§ **Task to carry out**
Your answer should consist of the complete listing, repeated verbatim.
##### Given records
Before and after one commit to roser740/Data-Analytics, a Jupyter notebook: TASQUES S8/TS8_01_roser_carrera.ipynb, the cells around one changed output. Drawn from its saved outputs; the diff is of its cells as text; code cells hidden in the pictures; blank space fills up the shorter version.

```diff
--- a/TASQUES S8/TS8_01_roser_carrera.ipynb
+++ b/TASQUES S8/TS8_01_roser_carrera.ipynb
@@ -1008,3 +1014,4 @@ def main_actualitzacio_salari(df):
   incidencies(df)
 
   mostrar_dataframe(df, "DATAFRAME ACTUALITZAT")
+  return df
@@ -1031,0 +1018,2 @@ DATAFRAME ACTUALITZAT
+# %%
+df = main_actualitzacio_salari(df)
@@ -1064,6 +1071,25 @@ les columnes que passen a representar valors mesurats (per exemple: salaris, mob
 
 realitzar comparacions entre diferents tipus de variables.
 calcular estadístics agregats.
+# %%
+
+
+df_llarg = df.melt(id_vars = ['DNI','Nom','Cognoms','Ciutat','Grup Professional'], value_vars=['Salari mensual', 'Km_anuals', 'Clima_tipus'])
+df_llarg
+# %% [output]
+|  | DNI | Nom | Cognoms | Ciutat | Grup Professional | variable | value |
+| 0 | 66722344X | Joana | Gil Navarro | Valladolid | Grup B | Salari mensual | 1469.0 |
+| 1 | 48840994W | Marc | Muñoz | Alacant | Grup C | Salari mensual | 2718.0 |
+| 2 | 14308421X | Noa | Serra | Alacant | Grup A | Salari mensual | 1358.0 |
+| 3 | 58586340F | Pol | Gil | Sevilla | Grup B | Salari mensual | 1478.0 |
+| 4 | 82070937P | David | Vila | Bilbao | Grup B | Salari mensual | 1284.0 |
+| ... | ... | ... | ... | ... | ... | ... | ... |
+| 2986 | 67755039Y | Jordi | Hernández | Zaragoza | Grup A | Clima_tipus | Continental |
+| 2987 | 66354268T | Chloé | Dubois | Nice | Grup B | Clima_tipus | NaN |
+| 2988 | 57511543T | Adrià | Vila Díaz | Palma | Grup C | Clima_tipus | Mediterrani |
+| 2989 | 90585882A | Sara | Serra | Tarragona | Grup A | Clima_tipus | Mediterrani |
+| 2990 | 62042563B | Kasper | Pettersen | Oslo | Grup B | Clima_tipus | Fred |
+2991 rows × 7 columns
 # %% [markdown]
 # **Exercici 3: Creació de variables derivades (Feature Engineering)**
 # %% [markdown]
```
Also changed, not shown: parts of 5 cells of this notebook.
##########
§ **Answer**
Before and after one commit to roser740/Data-Analytics, a Jupyter notebook: TASQUES S8/TS8_01_roser_carrera.ipynb, the cells around one changed output. Drawn from its saved outputs; the diff is of its cells as text; code cells hidden in the pictures; blank space fills up the shorter version.

```diff
--- a/TASQUES S8/TS8_01_roser_carrera.ipynb
+++ b/TASQUES S8/TS8_01_roser_carrera.ipynb
@@ -1008,3 +1014,4 @@ def main_actualitzacio_salari(df):
   incidencies(df)
 
   mostrar_dataframe(df, "DATAFRAME ACTUALITZAT")
+  return df
@@ -1031,0 +1018,2 @@ DATAFRAME ACTUALITZAT
+# %%
+df = main_actualitzacio_salari(df)
@@ -1064,6 +1071,25 @@ les columnes que passen a representar valors mesurats (per exemple: salaris, mob
 
 realitzar comparacions entre diferents tipus de variables.
 calcular estadístics agregats.
+# %%
+
+
+df_llarg = df.melt(id_vars = ['DNI','Nom','Cognoms','Ciutat','Grup Professional'], value_vars=['Salari mensual', 'Km_anuals', 'Clima_tipus'])
+df_llarg
+# %% [output]
+|  | DNI | Nom | Cognoms | Ciutat | Grup Professional | variable | value |
+| 0 | 66722344X | Joana | Gil Navarro | Valladolid | Grup B | Salari mensual | 1469.0 |
+| 1 | 48840994W | Marc | Muñoz | Alacant | Grup C | Salari mensual | 2718.0 |
+| 2 | 14308421X | Noa | Serra | Alacant | Grup A | Salari mensual | 1358.0 |
+| 3 | 58586340F | Pol | Gil | Sevilla | Grup B | Salari mensual | 1478.0 |
+| 4 | 82070937P | David | Vila | Bilbao | Grup B | Salari mensual | 1284.0 |
+| ... | ... | ... | ... | ... | ... | ... | ... |
+| 2986 | 67755039Y | Jordi | Hernández | Zaragoza | Grup A | Clima_tipus | Continental |
+| 2987 | 66354268T | Chloé | Dubois | Nice | Grup B | Clima_tipus | NaN |
+| 2988 | 57511543T | Adrià | Vila Díaz | Palma | Grup C | Clima_tipus | Mediterrani |
+| 2989 | 90585882A | Sara | Serra | Tarragona | Grup A | Clima_tipus | Mediterrani |
+| 2990 | 62042563B | Kasper | Pettersen | Oslo | Grup B | Clima_tipus | Fred |
+2991 rows × 7 columns
 # %% [markdown]
 # **Exercici 3: Creació de variables derivades (Feature Engineering)**
 # %% [markdown]
```
Also changed, not shown: parts of 5 cells of this notebook.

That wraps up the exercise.